*** Opening of PROVIDED ENTRIES ***

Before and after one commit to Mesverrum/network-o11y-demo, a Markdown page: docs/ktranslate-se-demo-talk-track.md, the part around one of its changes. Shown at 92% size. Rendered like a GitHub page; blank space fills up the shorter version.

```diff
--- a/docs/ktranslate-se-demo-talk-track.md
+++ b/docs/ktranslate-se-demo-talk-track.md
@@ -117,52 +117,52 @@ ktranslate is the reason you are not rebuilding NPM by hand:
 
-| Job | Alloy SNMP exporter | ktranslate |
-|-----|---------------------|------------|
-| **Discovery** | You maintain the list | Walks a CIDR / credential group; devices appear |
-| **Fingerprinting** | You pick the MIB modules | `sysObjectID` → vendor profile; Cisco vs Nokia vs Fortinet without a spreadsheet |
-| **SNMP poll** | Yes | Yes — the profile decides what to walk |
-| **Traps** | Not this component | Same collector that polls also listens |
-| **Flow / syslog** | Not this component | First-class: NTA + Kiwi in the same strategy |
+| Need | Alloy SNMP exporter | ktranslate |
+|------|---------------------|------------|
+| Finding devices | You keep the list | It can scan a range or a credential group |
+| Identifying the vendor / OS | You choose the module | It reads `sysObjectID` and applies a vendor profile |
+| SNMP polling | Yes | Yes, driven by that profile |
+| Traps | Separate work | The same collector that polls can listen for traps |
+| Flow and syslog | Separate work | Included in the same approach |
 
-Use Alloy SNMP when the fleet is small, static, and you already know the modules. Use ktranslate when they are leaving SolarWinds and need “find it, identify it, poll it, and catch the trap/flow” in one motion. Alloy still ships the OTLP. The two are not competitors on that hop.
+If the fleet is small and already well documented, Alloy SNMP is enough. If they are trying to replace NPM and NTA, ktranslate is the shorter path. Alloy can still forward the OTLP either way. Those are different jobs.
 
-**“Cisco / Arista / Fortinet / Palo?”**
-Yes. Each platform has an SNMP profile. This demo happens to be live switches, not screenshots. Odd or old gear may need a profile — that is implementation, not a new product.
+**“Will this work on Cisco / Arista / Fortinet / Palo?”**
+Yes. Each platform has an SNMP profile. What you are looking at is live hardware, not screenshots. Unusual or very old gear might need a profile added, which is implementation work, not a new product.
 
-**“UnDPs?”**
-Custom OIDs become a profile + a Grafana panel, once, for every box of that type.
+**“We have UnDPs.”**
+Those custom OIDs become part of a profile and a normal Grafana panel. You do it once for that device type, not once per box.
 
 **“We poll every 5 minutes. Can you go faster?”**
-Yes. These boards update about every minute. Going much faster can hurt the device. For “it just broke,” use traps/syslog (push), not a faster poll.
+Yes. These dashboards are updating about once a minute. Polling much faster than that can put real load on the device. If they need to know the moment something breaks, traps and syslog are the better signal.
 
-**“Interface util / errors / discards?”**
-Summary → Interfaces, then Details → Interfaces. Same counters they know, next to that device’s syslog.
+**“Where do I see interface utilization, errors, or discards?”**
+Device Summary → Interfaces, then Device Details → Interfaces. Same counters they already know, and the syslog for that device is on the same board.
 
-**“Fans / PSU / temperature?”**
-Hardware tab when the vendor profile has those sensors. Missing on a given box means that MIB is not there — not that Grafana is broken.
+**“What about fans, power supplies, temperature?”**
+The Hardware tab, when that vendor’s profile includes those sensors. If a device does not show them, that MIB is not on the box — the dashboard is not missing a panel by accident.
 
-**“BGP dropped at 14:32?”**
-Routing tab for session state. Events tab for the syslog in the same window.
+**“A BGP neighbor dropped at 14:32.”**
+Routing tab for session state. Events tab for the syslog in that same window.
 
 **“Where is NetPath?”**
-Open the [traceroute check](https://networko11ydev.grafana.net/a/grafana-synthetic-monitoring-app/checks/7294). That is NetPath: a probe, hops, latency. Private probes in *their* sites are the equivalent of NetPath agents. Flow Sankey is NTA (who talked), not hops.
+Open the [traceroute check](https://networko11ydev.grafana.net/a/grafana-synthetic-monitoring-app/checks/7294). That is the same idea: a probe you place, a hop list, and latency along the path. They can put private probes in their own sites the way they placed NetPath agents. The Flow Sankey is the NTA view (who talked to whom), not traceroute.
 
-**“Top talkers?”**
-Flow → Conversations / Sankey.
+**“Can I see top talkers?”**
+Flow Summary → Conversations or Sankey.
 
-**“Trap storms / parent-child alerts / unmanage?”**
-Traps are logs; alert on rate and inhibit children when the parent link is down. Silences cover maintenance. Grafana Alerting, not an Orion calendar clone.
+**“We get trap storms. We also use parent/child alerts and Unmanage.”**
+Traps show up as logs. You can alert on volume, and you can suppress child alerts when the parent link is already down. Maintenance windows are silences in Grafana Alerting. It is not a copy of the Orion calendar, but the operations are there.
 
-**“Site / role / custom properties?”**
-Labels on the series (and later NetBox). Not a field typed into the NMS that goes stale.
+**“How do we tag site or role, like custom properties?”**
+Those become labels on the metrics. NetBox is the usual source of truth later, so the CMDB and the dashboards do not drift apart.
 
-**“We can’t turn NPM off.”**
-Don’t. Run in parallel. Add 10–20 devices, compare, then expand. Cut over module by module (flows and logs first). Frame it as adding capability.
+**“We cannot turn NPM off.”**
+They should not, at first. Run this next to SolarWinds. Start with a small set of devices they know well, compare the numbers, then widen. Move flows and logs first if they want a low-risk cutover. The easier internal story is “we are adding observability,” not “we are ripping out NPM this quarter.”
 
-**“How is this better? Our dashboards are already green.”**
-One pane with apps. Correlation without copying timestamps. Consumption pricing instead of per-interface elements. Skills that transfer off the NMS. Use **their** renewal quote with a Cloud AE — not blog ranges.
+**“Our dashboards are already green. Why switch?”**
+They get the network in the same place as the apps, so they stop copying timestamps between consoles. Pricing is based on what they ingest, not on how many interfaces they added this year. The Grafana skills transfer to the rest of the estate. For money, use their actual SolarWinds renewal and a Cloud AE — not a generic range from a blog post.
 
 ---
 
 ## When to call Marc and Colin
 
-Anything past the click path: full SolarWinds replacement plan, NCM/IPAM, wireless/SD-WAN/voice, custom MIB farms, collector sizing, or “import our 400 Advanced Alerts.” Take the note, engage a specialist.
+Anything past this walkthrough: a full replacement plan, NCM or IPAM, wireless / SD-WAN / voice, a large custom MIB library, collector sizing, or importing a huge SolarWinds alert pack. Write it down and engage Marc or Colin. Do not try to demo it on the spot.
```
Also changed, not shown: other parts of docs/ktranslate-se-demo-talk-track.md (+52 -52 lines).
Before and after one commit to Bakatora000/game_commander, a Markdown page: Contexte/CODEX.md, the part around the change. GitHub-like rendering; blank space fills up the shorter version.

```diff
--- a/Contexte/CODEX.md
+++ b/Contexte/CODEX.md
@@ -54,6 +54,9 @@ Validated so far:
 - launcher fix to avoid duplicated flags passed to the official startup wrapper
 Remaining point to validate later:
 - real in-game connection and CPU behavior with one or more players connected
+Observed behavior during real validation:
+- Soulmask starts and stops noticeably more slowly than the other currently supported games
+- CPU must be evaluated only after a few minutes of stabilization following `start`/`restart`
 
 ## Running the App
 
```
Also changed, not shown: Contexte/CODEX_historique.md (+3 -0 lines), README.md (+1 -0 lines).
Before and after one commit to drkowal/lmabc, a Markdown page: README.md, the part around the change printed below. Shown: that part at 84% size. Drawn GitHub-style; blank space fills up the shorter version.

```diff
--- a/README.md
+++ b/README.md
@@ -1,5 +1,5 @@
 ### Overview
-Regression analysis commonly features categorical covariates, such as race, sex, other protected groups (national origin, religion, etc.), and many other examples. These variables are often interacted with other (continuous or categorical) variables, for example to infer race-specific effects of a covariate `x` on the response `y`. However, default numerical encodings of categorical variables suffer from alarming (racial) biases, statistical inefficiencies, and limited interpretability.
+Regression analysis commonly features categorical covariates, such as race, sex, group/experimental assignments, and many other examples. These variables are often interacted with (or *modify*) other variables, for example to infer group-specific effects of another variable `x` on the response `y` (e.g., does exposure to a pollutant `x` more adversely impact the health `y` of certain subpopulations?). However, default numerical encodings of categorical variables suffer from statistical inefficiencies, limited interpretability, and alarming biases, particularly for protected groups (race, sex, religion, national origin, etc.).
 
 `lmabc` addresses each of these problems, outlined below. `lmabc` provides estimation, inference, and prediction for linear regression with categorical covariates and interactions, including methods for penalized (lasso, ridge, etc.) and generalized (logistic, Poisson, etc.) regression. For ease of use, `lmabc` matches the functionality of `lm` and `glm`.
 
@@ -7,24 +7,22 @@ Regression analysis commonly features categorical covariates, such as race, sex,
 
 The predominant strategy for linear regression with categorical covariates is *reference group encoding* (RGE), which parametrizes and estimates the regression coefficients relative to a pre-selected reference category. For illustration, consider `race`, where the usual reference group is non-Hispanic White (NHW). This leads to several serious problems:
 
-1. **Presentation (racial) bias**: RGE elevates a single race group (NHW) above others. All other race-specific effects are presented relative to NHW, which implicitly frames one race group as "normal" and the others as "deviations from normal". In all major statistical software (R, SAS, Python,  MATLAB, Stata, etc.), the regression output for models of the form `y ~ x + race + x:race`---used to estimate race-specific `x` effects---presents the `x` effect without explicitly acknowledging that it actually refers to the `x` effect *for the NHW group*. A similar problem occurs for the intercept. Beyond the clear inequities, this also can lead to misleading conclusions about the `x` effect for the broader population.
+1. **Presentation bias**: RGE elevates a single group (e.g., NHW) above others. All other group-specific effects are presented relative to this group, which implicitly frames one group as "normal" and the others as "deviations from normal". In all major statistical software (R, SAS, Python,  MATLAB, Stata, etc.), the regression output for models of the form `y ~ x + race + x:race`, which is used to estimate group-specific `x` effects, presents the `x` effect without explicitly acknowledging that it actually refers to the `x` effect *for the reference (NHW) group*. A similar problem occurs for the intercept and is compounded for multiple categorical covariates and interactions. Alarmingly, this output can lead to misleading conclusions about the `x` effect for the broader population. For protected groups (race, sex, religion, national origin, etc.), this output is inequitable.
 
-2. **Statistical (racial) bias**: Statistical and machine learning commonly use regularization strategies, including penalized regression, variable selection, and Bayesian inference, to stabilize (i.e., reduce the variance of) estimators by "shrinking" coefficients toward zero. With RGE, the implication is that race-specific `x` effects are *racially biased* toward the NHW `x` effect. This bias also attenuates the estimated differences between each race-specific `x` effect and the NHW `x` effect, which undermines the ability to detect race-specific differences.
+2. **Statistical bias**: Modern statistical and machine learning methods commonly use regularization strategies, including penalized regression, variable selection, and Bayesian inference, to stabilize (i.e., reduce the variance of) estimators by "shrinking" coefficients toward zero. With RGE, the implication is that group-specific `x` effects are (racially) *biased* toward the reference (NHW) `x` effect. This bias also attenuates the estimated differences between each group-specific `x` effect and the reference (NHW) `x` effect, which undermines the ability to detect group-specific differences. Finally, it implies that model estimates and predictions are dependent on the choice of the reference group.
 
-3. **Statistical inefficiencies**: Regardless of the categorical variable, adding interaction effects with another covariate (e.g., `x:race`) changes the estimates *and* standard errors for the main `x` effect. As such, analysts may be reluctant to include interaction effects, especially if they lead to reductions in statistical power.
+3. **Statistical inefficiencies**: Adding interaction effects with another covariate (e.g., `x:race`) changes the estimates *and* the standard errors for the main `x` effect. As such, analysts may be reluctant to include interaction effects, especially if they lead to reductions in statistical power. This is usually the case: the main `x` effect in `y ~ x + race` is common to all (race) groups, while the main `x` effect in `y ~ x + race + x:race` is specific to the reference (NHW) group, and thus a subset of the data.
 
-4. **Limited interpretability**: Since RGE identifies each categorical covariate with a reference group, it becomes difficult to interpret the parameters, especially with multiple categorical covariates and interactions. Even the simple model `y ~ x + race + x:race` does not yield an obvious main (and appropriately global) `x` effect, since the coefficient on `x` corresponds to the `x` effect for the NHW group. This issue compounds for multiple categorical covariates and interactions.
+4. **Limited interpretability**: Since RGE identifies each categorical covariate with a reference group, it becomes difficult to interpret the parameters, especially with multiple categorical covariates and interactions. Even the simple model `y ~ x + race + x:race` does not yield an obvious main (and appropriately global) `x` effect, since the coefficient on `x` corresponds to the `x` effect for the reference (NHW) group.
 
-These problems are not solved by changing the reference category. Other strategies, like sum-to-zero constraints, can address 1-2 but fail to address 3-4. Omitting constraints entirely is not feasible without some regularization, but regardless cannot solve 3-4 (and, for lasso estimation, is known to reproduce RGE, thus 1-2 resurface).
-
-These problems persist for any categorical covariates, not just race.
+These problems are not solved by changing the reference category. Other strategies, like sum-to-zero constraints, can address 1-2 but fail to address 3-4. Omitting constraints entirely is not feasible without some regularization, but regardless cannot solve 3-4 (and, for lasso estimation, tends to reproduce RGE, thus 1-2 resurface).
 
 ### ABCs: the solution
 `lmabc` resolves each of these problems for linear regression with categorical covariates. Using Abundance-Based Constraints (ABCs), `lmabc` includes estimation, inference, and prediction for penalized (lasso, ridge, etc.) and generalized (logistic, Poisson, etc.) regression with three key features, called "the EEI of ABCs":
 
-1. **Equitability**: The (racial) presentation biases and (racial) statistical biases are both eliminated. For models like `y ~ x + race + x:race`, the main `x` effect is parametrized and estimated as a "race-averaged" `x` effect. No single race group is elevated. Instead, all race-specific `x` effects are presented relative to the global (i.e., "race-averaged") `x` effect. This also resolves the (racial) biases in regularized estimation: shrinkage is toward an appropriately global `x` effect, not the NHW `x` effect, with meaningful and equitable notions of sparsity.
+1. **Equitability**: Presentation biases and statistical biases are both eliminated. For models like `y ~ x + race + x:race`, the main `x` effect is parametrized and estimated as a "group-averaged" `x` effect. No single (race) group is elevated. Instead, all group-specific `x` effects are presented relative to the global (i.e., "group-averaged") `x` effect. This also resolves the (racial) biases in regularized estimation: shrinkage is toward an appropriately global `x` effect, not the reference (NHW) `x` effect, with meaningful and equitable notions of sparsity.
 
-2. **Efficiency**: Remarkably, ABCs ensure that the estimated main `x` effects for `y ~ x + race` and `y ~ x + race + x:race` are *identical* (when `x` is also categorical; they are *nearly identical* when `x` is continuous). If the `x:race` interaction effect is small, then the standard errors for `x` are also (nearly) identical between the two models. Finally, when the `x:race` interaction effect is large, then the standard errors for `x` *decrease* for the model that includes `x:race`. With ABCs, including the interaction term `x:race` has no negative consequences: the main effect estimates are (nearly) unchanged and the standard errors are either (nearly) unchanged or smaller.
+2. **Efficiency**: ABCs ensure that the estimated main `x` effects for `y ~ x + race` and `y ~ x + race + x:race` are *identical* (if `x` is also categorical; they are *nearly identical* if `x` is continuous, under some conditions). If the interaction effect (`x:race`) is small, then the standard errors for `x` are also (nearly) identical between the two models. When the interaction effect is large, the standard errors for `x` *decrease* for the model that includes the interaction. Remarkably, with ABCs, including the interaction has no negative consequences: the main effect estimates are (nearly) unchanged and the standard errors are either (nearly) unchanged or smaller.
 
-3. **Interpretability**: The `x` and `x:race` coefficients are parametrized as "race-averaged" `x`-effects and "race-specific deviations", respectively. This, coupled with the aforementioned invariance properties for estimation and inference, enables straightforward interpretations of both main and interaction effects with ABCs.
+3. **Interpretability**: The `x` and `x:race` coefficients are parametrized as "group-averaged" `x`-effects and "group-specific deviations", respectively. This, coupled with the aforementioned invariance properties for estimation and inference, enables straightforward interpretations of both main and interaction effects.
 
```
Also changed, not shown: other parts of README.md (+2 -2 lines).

*** Close of PROVIDED ENTRIES ***

- PROBLEM: The count of lines in the records above holding the word "profile" should be reported as a number, with nothing added.

- RESPONSE: 10